▶ DESCRIPTION OF THE TASK
Find the string "README" in the material. Copy every line that has it.
##### DATA PROVIDED #####
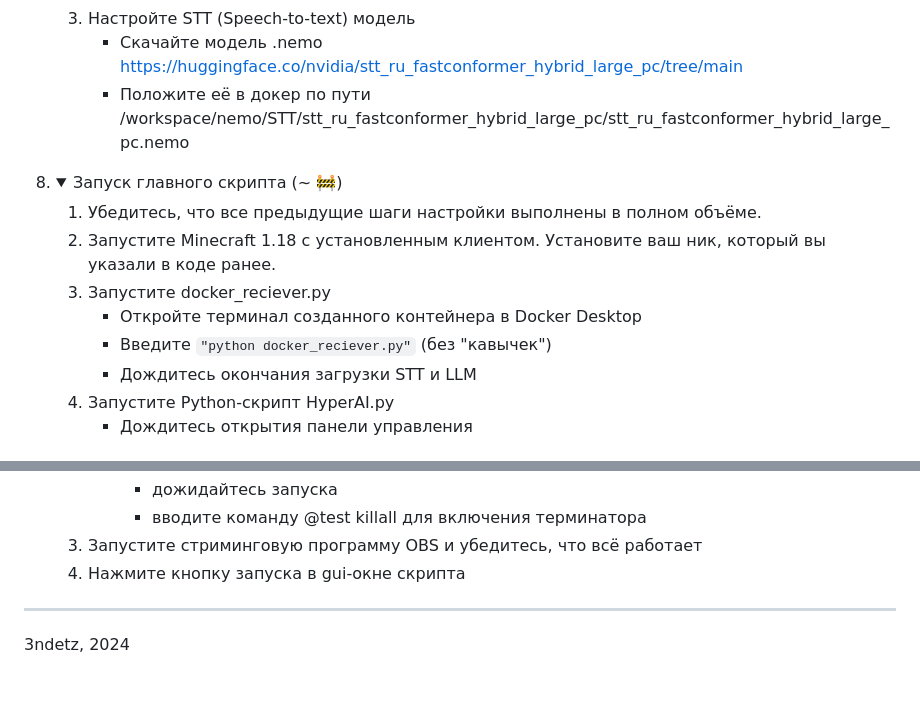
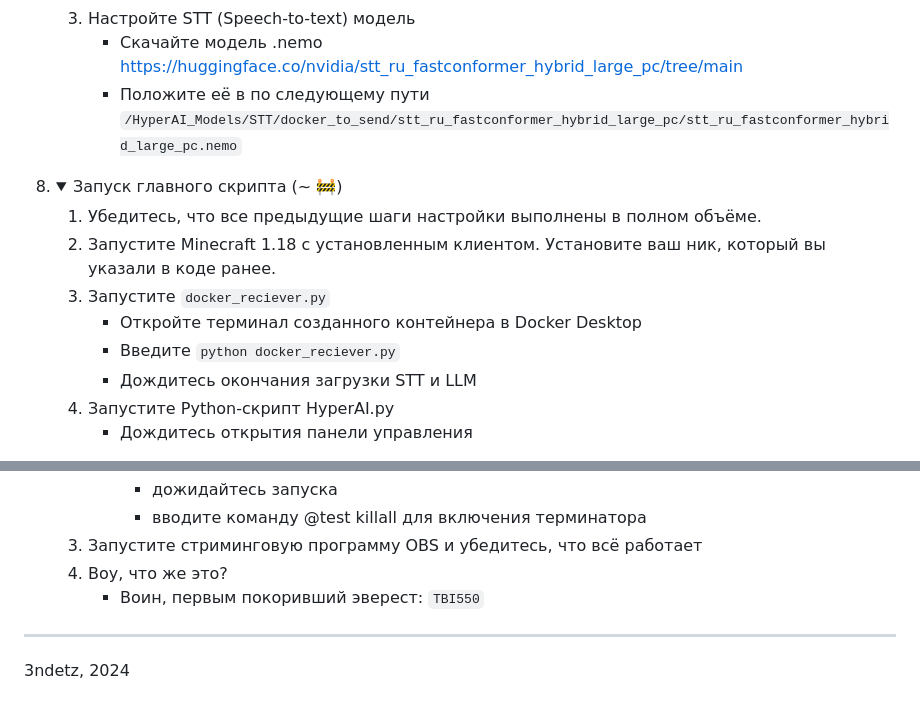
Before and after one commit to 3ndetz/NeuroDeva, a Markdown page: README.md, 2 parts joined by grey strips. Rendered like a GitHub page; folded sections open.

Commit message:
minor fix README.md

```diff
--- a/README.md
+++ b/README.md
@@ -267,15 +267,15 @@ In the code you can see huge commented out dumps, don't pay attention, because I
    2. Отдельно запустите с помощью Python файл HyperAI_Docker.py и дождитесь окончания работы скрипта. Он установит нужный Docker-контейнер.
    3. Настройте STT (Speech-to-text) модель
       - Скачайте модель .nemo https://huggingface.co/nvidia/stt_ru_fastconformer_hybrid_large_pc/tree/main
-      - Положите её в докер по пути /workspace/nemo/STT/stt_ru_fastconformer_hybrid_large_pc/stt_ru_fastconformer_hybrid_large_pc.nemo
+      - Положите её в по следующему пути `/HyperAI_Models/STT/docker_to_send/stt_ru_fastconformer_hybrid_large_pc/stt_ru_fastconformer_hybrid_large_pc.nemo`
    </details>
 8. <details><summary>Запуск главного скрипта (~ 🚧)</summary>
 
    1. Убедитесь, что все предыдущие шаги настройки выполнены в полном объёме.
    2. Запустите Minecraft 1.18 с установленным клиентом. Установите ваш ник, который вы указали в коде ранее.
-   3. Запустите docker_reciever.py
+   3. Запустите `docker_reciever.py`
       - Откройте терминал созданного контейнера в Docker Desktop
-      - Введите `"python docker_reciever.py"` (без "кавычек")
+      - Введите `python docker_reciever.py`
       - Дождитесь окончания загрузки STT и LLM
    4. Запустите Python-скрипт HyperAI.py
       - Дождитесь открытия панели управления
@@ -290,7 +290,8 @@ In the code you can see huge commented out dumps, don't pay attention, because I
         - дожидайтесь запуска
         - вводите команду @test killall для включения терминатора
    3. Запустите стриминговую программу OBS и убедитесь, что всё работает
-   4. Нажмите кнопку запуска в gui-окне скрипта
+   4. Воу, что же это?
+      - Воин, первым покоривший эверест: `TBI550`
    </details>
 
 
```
#####
▶ REPLY TO THE TASK
Before and after one commit to 3ndetz/NeuroDeva, a Markdown page: README.md, 2 parts joined by grey strips. Rendered like a GitHub page; folded sections open.
minor fix README.md
--- a/README.md
+++ b/README.md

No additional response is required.